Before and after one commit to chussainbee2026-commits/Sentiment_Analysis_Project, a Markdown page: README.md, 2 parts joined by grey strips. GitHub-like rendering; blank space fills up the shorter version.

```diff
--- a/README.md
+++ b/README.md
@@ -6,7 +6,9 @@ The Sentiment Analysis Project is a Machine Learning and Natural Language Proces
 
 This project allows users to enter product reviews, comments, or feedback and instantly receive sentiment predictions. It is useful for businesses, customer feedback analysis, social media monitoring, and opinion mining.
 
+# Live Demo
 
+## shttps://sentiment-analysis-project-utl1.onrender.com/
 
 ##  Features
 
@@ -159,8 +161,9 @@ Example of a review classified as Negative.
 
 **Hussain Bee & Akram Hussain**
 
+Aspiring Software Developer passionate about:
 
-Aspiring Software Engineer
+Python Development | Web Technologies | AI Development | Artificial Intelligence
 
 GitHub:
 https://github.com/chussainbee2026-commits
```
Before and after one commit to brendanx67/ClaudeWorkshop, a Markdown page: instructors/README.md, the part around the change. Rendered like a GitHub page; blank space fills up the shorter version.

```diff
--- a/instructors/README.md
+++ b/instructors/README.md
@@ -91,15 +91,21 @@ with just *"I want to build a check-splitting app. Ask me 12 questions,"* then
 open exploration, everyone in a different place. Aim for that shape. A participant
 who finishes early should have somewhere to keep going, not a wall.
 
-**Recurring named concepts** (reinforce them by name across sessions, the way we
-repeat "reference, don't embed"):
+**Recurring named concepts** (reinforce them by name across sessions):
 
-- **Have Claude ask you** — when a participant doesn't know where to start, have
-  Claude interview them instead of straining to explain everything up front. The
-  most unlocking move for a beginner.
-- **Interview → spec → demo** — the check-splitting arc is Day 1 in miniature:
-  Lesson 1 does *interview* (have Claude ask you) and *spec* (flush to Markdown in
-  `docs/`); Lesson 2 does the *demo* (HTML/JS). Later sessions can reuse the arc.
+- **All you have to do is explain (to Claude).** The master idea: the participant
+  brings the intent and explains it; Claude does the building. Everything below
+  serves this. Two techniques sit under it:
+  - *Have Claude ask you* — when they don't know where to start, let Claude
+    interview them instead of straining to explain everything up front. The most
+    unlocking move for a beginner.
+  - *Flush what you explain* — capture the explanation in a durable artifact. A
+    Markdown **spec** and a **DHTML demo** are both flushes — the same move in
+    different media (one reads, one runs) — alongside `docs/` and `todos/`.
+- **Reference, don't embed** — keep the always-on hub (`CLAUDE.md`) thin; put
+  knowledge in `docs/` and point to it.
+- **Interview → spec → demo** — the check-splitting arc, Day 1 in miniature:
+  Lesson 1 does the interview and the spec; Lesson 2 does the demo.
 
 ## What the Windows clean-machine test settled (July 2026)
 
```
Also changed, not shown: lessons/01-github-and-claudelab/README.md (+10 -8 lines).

**Your assignment:**
What the answer needs is every line from the data above with "them" in it.

**Solution for this problem:**
-**Recurring named concepts** (reinforce them by name across sessions, the way we
+**Recurring named concepts** (reinforce them by name across sessions):
-  Claude interview them instead of straining to explain everything up front. The
+    interview them instead of straining to explain everything up front. The most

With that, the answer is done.